Skip to main content

See also:

A Curtis classic touches many genres

KIng Curtis had an impact on jazz, R&B, blues, and rock.
KIng Curtis had an impact on jazz, R&B, blues, and rock.
Original Cover: Capitol Records

Record album by King Curtis: Soul Serenade (1964)

Rating:
Star5
Star
Star
Star
Star

Here’s why this album should be in your collection!

Soul Serenade (1964) was a landmark album in the versatile career of Curtis Ousley, better known as King Curtis. “Soul Serenade” the title track, is considered his signature song.

Curtis worked as a session musician with many of music’s greatest artists, including Nat Adderly, Shirley Scott, and Buddy Holly. His saxophone is heard on The Coasters classic, “Yakety Yak.” His session band The Kingpins opened for The Beatles at their 1965 concert in Shea Stadium. They were so great with Aretha Franklin during her Live at Fillmore West album session that Curtis was invited a year later to perform and record his own.

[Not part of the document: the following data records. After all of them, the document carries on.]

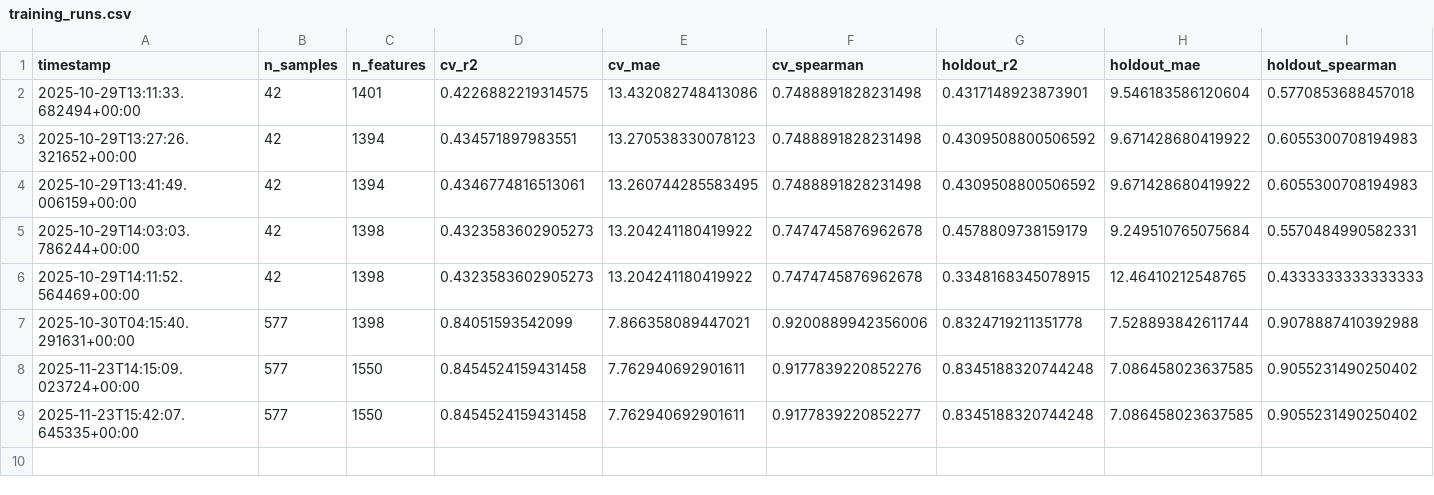
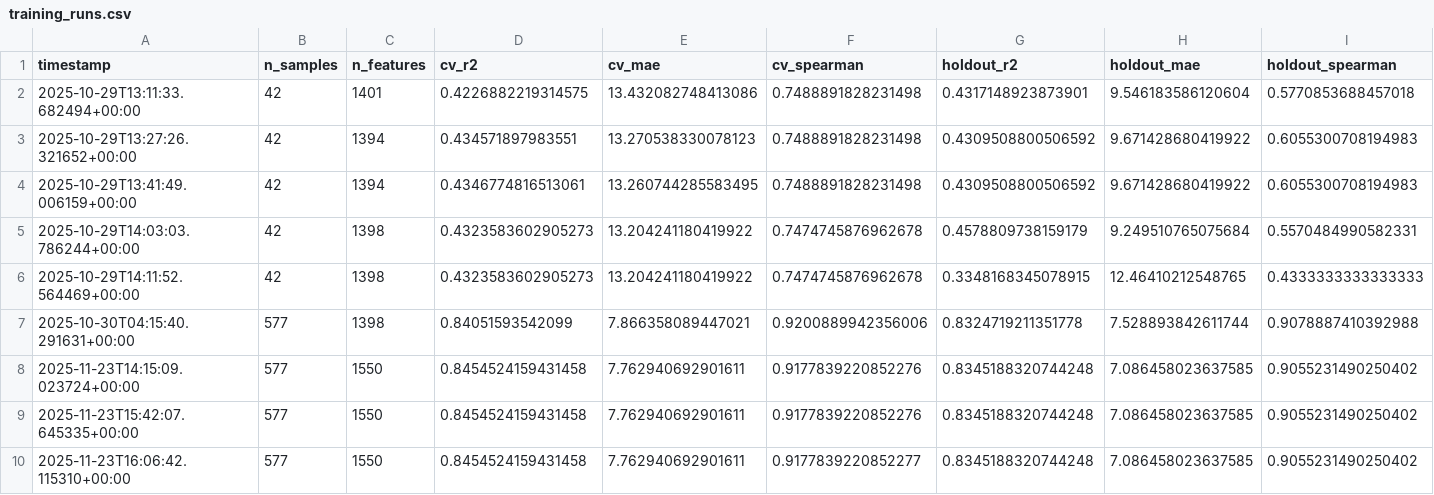
Before and after one commit to stalzkie/curricalign, a CSV file: backend/app/ml/training_runs.csv, drawn as a sheet; only a part is shown; rows hold the shown columns only; the diff names each change by its address in the sheet, - before the commit and + after, or states it on an @@ line.

```diff
--- a/backend/app/ml/training_runs.csv
+++ b/backend/app/ml/training_runs.csv
-F9 (cv_spearman): 0.9177839220852277
+F9 (cv_spearman): 0.9177839220852276
+row 10: 2025-11-23T16:06:42.115310+00:00 | 577 | 1550 | 0.8454524159431458 | 7.762940692901611 | 0.9177839220852277 | 0.8345188320744248 | 7.086458023637585 | 0.9055231490250402
```
Also changed, not shown: 4 other files.
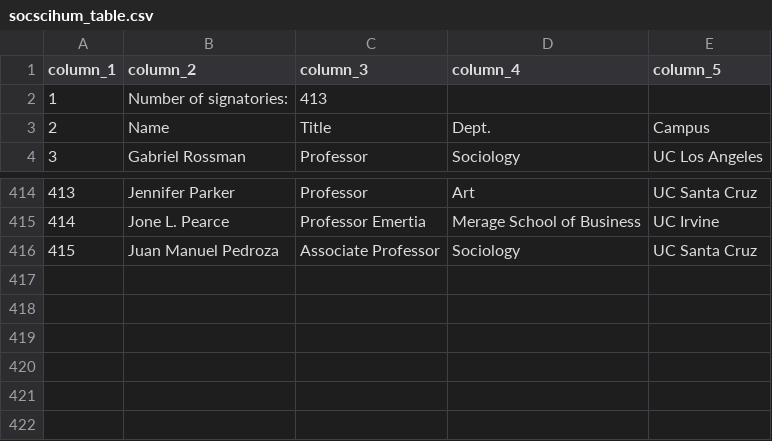
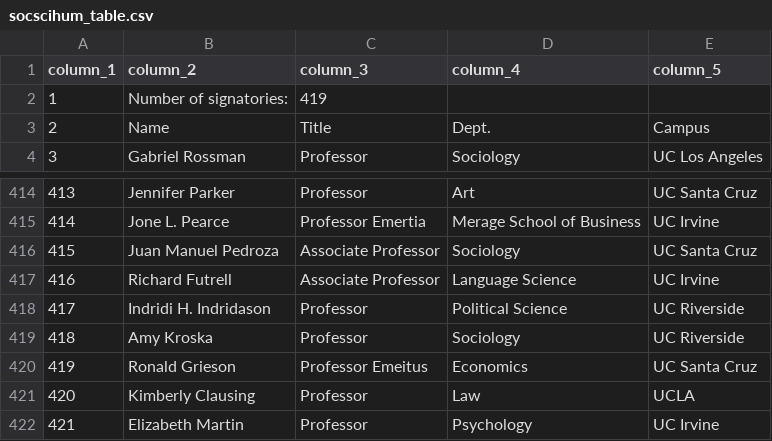
Before and after one commit to Hart-Hornor-Jones/signatory-analyzer, a CSV file: signatures/socscihum_table.csv, drawn as a sheet; only a part is shown, gaps mark what is left out.

Commit message:
Update data 2026-06-14 18:26

```diff
--- a/signatures/socscihum_table.csv
+++ b/signatures/socscihum_table.csv
@@ -1,3 +1,3 @@
 column_1,column_2,column_3,column_4,column_5
-1,Number of signatories:,413,,
+1,Number of signatories:,419,,
 2,Name,Title,Dept.,Campus
@@ -416 +416,7 @@
 415,Juan Manuel Pedroza,Associate Professor,Sociology,UC Santa Cruz
+416,Richard Futrell,Associate Professor,Language Science,UC Irvine
+417,Indridi H. Indridason,Professor,Political Science,UC Riverside
+418,Amy Kroska,Professor,Sociology,UC Riverside
+419,Ronald Grieson,Professor Emeitus,Economics,UC Santa Cruz
+420,Kimberly Clausing,Professor,Law,UCLA
+421,Elizabeth Martin,Professor,Psychology,UC Irvine
```
Also changed, not shown: signatures/ucstudentsuccess_table.csv, 6 other files.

The album features the original instrumental version of “Soul Serenade.” Curtis co-wrote a vocal version with Luther Dixon and presented it to Gloria Lynne. So the song has hit vocal covers (Aretha Franklin, Lou Rawls) as well as instrumental (Allman Brothers, Willie Mitchell, David Sanborn). Curtis recorded several live and studio versions himself.

Soul Serenade contains marvelous covers of classics by Bill Doggett (“Honky Tonk,”), Chuck Berry (“Memphis”), The Champs (“Tequila”), and Jimmy Forrest (“Night Train”).

This album is available in vinyl, CD, and MP3 format from major vendors. Please consider purchasing it from a local independent record store.

Here’s an interesting fact!

King Curtis collaborated with Joe South to produce the hit song, “Games People Play.” Duane Allman played during the session. South won a Grammy for the song; Curtis won a Grammy for his instrumental version.